Exercise prompt: Lines of the records that hold the word "pipeline" are to be counted; give the number and nothing more.

Dataset:
+--

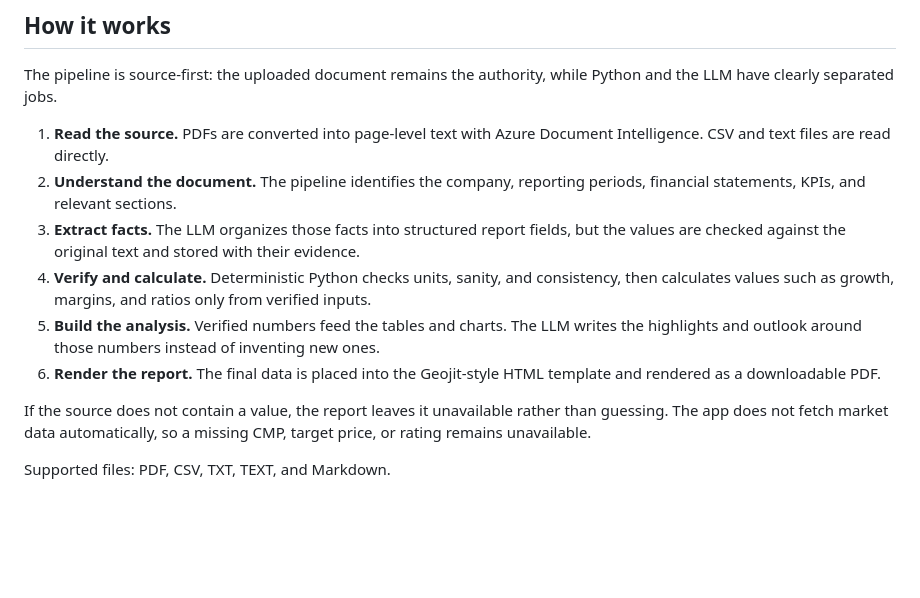
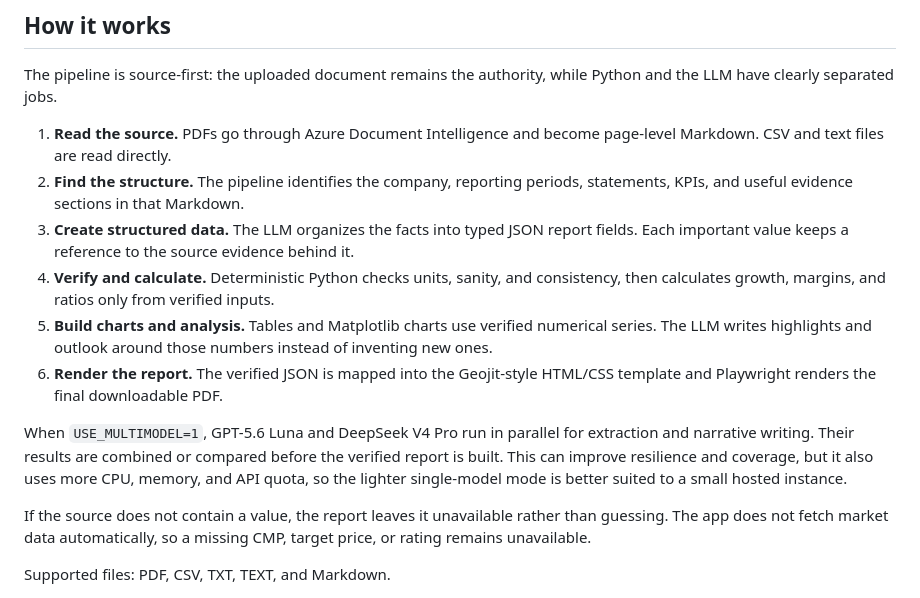
Before and after one commit to Ayushburde06/Financial-analysis-report, a Markdown page: README.md, the part around the change. Drawn GitHub-style; blank space fills up the shorter version.

Commit message:
Document multimodel LLM pipeline

```diff
--- a/README.md
+++ b/README.md
@@ -19,12 +19,14 @@ The live demo processes one report at a time and limits PDFs to 30 pages because
 
 The pipeline is source-first: the uploaded document remains the authority, while Python and the LLM have clearly separated jobs.
 
-1. **Read the source.** PDFs are converted into page-level text with Azure Document Intelligence. CSV and text files are read directly.
-2. **Understand the document.** The pipeline identifies the company, reporting periods, financial statements, KPIs, and relevant sections.
-3. **Extract facts.** The LLM organizes those facts into structured report fields, but the values are checked against the original text and stored with their evidence.
-4. **Verify and calculate.** Deterministic Python checks units, sanity, and consistency, then calculates values such as growth, margins, and ratios only from verified inputs.
-5. **Build the analysis.** Verified numbers feed the tables and charts. The LLM writes the highlights and outlook around those numbers instead of inventing new ones.
-6. **Render the report.** The final data is placed into the Geojit-style HTML template and rendered as a downloadable PDF.
+1. **Read the source.** PDFs go through Azure Document Intelligence and become page-level Markdown. CSV and text files are read directly.
+2. **Find the structure.** The pipeline identifies the company, reporting periods, statements, KPIs, and useful evidence sections in that Markdown.
+3. **Create structured data.** The LLM organizes the facts into typed JSON report fields. Each important value keeps a reference to the source evidence behind it.
+4. **Verify and calculate.** Deterministic Python checks units, sanity, and consistency, then calculates growth, margins, and ratios only from verified inputs.
+5. **Build charts and analysis.** Tables and Matplotlib charts use verified numerical series. The LLM writes highlights and outlook around those numbers instead of inventing new ones.
+6. **Render the report.** The verified JSON is mapped into the Geojit-style HTML/CSS template and Playwright renders the final downloadable PDF.
+
+When `USE_MULTIMODEL=1`, GPT-5.6 Luna and DeepSeek V4 Pro run in parallel for extraction and narrative writing. Their results are combined or compared before the verified report is built. This can improve resilience and coverage, but it also uses more CPU, memory, and API quota, so the lighter single-model mode is better suited to a small hosted instance.
 
 If the source does not contain a value, the report leaves it unavailable rather than guessing. The app does not fetch market data automatically, so a missing CMP, target price, or rating remains unavailable.
 
```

+--

Final answer: 4